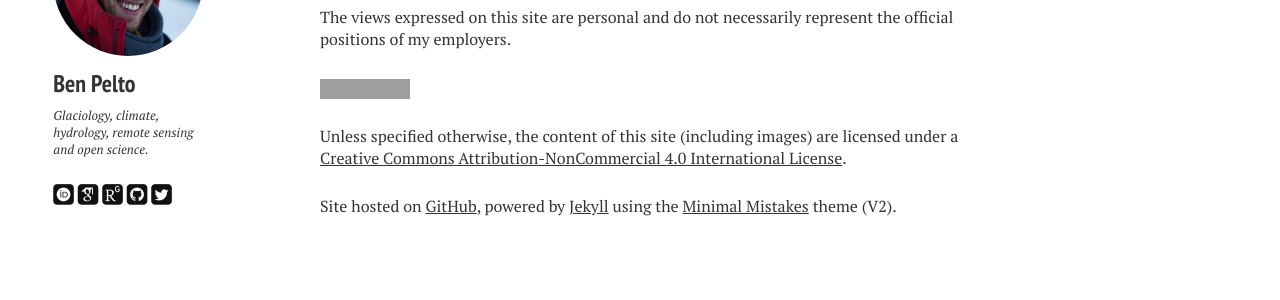
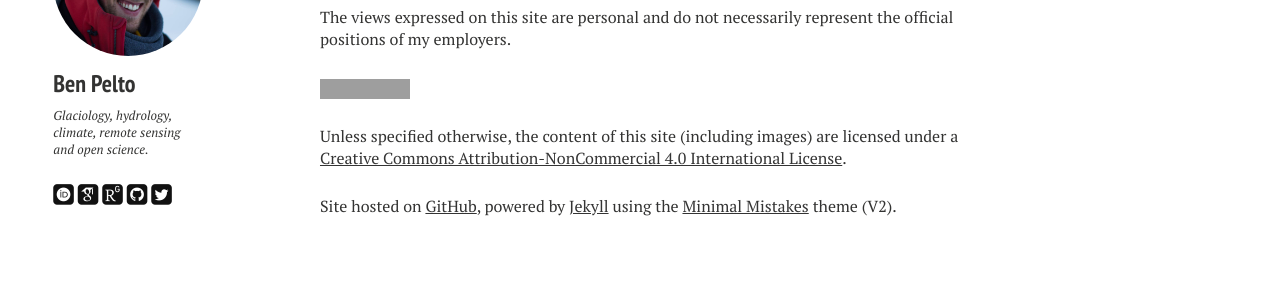
Before and after one commit to bpelto/bpelto.github.io, a Jekyll site: the page built from about/index.md, in a window 1280 px wide. Shown: the part 1175-1475 px from the top of the page. Built offline with Jekyll 4.4.1, drawn with Linux system fonts in a browser that asks for light colours; nearby versions of some CDN libraries; some web fonts are replaced; grey boxes are pictures that could not be loaded.

```diff
--- a/_config.yml
+++ b/_config.yml
@@ -30,7 +30,7 @@ kramdown:
 owner:
   name: Ben Pelto
   avatar: ben_conrad.jpg
-  bio: "Glaciology, climate, hydrology, remote sensing and open science."
+  bio: "Glaciology, hydrology, climate, remote sensing and open science."
   github: bpelto
   orcid: 0000-0002-3488-3599
   scholar: https://scholar.google.com/citations?user=aadGZFMAAAAJ&hl=en
@@ -49,7 +49,7 @@ owner:
     ad-client:
     ad-slot:
   bing-verify:
-  linkedin: #username
+  linkedin: Ben Pelto
   instagram: #username
   lastfm: #username
   tumblr: #username
```
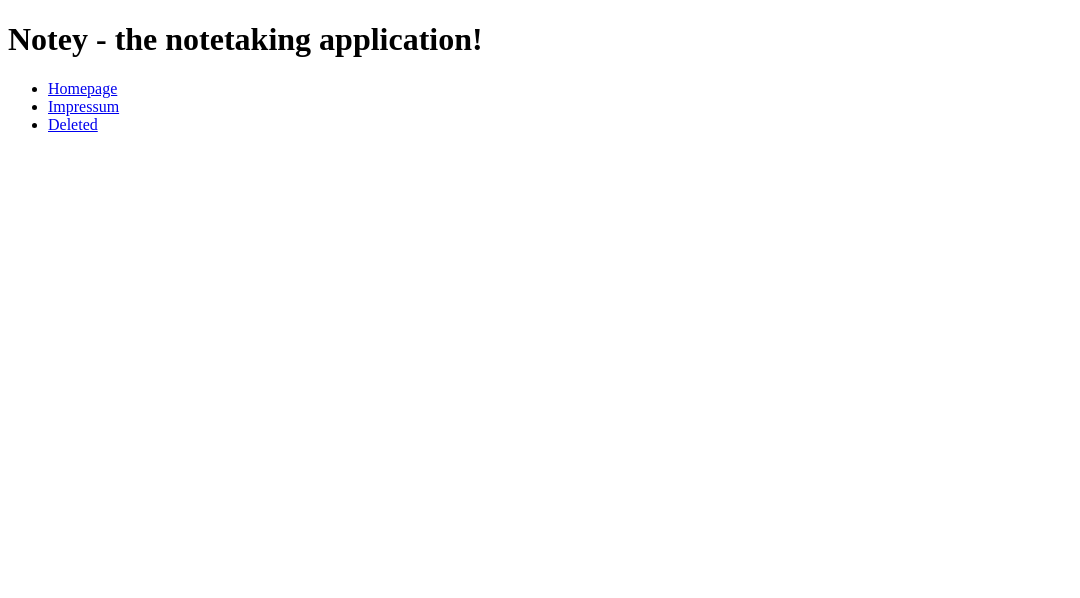
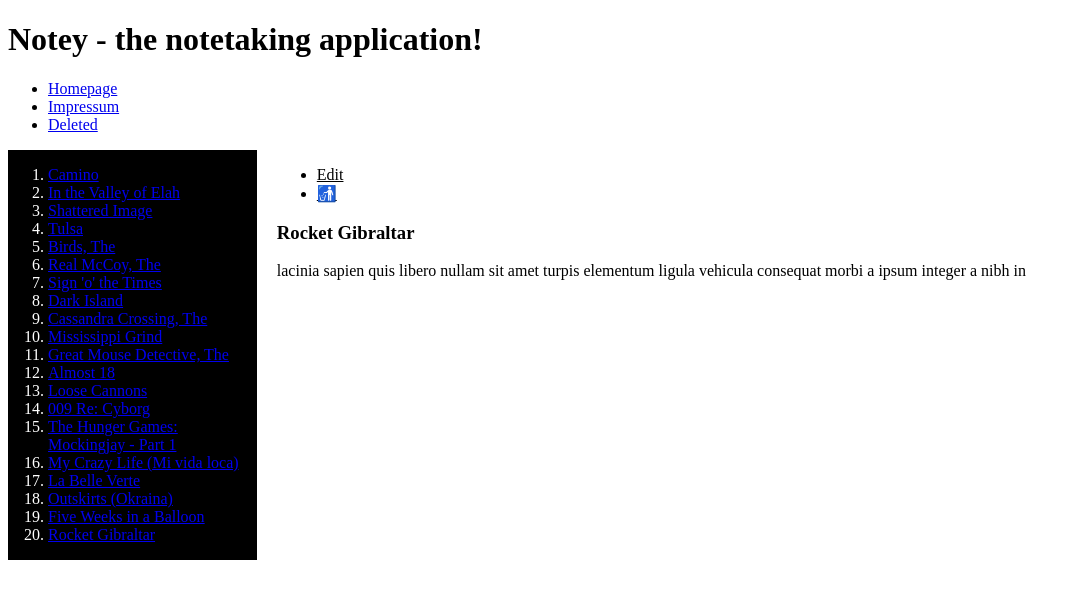
Before and after one commit to FBWE22-E08/spa-recap-router, a React (Create React App) app: page /note/084046df-d91a-4134-b031-9f446b7f5be5 in a window 1280 px wide. Shown: the top 598 px of the page, without its empty margins (0-1080 px from the left). Built offline with nearby package versions, Linux system fonts and the light colour scheme.

Commit message:
Added dynamic routing

```diff
--- a/src/App.js
+++ b/src/App.js
@@ -50,6 +50,15 @@ function App() {
               />
               <Route path="/impressum" element={<Impressum />} />
               <Route path="/deleted" element={<DeletedNotes />} />
+              <Route
+                path="/note/:noteId"
+                element={
+                  <div className={styles.container}>
+                    <NoteList />
+                    <NoteView />
+                  </div>
+                }
+              />
             </Routes>
           </BrowserRouter>
         </div>
--- a/src/components/NoteList/NoteList.jsx
+++ b/src/components/NoteList/NoteList.jsx
@@ -1,6 +1,7 @@
 import { NoteContext } from "../../contexts/NoteContext";
 import { ActiveNote } from "../../contexts/ActiveNote";
 import { useContext, useEffect, useState } from "react";
+import { Link } from "react-router-dom";
 
 // import CSS module
 import styles from "./NoteList.module.css";
@@ -24,8 +25,8 @@ export default function NoteList() {
     <div className={styles.container}>
       <ol>
         {notes.map((note) => (
-          <li key={note.id} onClick={() => handleNoteSelection(note.id)}>
-            {note.title}
+          <li>
+            <Link to={`/note/${note.id}`}>{note.title}</Link>
           </li>
         ))}
       </ol>
--- a/src/components/NoteView/NoteView.jsx
+++ b/src/components/NoteView/NoteView.jsx
@@ -1,6 +1,7 @@
 import { ActiveNote } from "../../contexts/ActiveNote";
 import { NoteContext } from "../../contexts/NoteContext";
-import { useContext, useState } from "react";
+import { useEffect, useContext, useState } from "react";
+import { useParams } from "react-router-dom";
 
 import styles from "./NoteView.module.css";
 
@@ -8,6 +9,16 @@ export default function NoteView() {
   const { activeNote, setActiveNote } = useContext(ActiveNote);
   const { notes, setNotes } = useContext(NoteContext);
   const [editMode, setEditMode] = useState(false);
+  const { noteId } = useParams();
+  const [note, setNote] = useState({ title: "", body: "" });
+
+  useEffect(() => {
+    const activeNote = notes.find((note) => note.id === noteId);
+
+    if (!activeNote) return;
+
+    setNote(activeNote);
+  }, [noteId]);
 
   const handleEditNoteBody = (newBodyText) => {
     const editedNoteIndex = notes.findIndex(
@@ -45,14 +56,14 @@ export default function NoteView() {
         <li onClick={() => setEditMode(!editMode)}>Edit</li>
         <li onClick={() => handleDeleteNote(activeNote.id)}>🚮</li>
       </ul>
-      <h3>{activeNote.title}</h3>
+      <h3>{note.title}</h3>
       {editMode ? (
         <textarea
           onChange={(event) => handleEditNoteBody(event.target.value)} // store in the state, all changes to textarea
-          defaultValue={activeNote.body}
+          defaultValue={note.body}
         />
       ) : (
-        <p>{activeNote.body}</p>
+        <p>{note.body}</p>
       )}
     </div>
   );
```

What the exercise asks: Looking at the data above, how many lines hold the word "export"? Respond with the number alone.

Solution to the problem: 3